A fight over dueling pension measures boils down to savings, which remain a moving target.
A new analysis released Tuesday by the City Controller’s Office shows Mayor Ed Lee’s pension measure could save The City about $50 million in fiscal year 2012-13 and between $90 million and $150 million annually through fiscal year 2021-22.
The analysis comes as the Board of Supervisors Rules Committee sent the measure Tuesday morning to the full board for a vote at the earliest on July 12. Supervisor Sean Elsbernd said the board would most likely make some amendments then and take the first vote on July 19.
The board, he said, would amend the measure with “only changes that are going to increase the savings.”
Public Defender Jeff Adachi continues to collect signatures to place his own pension measure on the same Nov. 8 ballot.
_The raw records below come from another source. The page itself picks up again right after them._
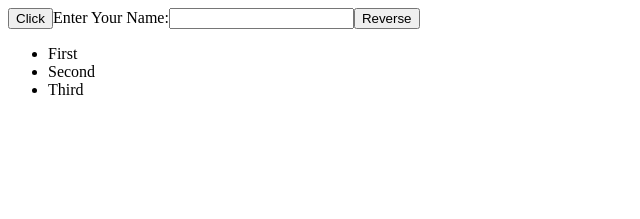
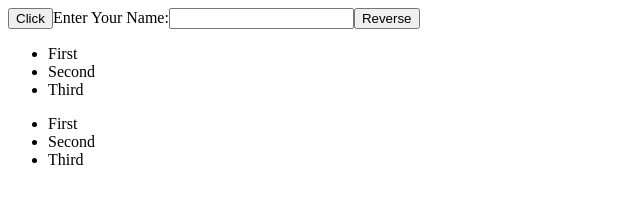
Before and after one commit to TeodorStevanovic/React_Event_Handlers, a React (Vite) app: page / in a window 1280 px wide. Shown: the top 219 px of the page, without its empty margins (0-640 px from the left). Built offline with nearby package versions, Linux system fonts and the light colour scheme.

Commit message:
Add MyListTwo component with click handler for list items

```diff
--- /dev/null
+++ b/src/MyListTwo.jsx
@@ -0,0 +1,20 @@
+import React from "react";
+
+const MyListTwo = ({ items }) => {
+  const clickedId = (id) => {
+    const item = items.find((i) => i.id === id);
+    console.log("Clicked", item.name);
+  };
+
+  return (
+    <ul>
+      {items.map((item) => (
+        <li key={item.id} onClick={() => clickedId(item.id)}>
+          {item.name}
+        </li>
+      ))}
+    </ul>
+  );
+};
+
+export default MyListTwo;
--- a/src/main.jsx
+++ b/src/main.jsx
@@ -1,7 +1,8 @@
 import { createRoot } from "react-dom/client";
 import MyButton from "./Mybutton";
-import Myinput from "./Myinput";
+import Myinput from "./MyInput";
 import MyList from "./MyList";
+import MyListTwo from "./MyListTwo";
 
 const items = [
   { id: 0, name: "First" },
@@ -14,5 +15,6 @@ createRoot(document.getElementById("root")).render(
     <MyButton>Click</MyButton>
     <Myinput>Enter Your Name:</Myinput>
     <MyList>Reverse</MyList>
+    <MyListTwo items={items}/>
   </>
 );
```
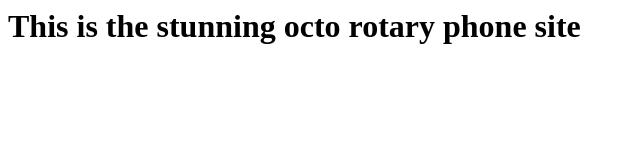
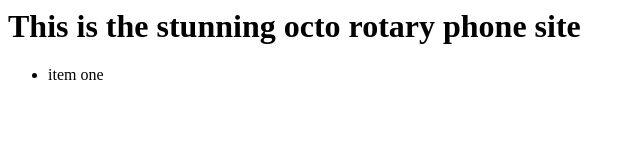
Before and after one commit to RobertEnglund/stunning-octo-rotary-phone, a plain HTML site: page index.html in a window 1280 px wide. Shown: the full height of the page, 0-640 px from the left. Drawn offline with Linux system fonts and the light colour scheme.

Commit message:
initial push

```diff
--- a/index.html
+++ b/index.html
@@ -1 +1,4 @@
 <h1>This is the stunning octo rotary phone site</h1>
+<ul>
+    <li>item one</li>
+</ul>
```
“The current so-called consensus plan falls far short of the savings that our city needs,” Adachi told the board’s Rules Committee last week.
A detailed analysis of Adachi’s measure has not yet been completed by the City Controller’s Office. Preliminary financial analysis previously released examined the pension rates in both proposals. Adachi said that analysis shows his proposal generates $50 million more a year in savings during the next decade.
Adachi’s measure imposes fluctuating pension contribution rates that increase higher than those rates in Lee’s measure when The City’s contributions go up.
Supporters of Lee’s measure have wanted Adachi to drop his measure. They are worried about Adachi's plan passing if there are dueling measures, and also about legal fights that are expected should Adachi’s measure prevail.
Lee’s measure was developed with a working group of labor leaders and was unveiled in May as the “consensus” measure.
Some groups remained critical of Lee's measure. City government retirees blasted certain provisions in the proposal during Tuesday’s hearing, including one about changing the governance of the Health Service System. The seven-member board that governs the system would have four appointed members, not just three, and health-care plans could be adopted with a simple majority, not the current two-thirds.
The effort to reduce pension costs come as The City’s pension bill could balloon to about $800 million in 2014.
New savings analysis released Tuesday on Mayor Ed Lee’s proposed pension measure for the Nov. 8 ballot. The measure will be heard by the Board of Supervisors on July 12.
$50M: Savings in FY2012-13
$90M-$150M: Savings annually FY2013-14 through FY2021-22
How savings are generated:
Source: City Controller’s Office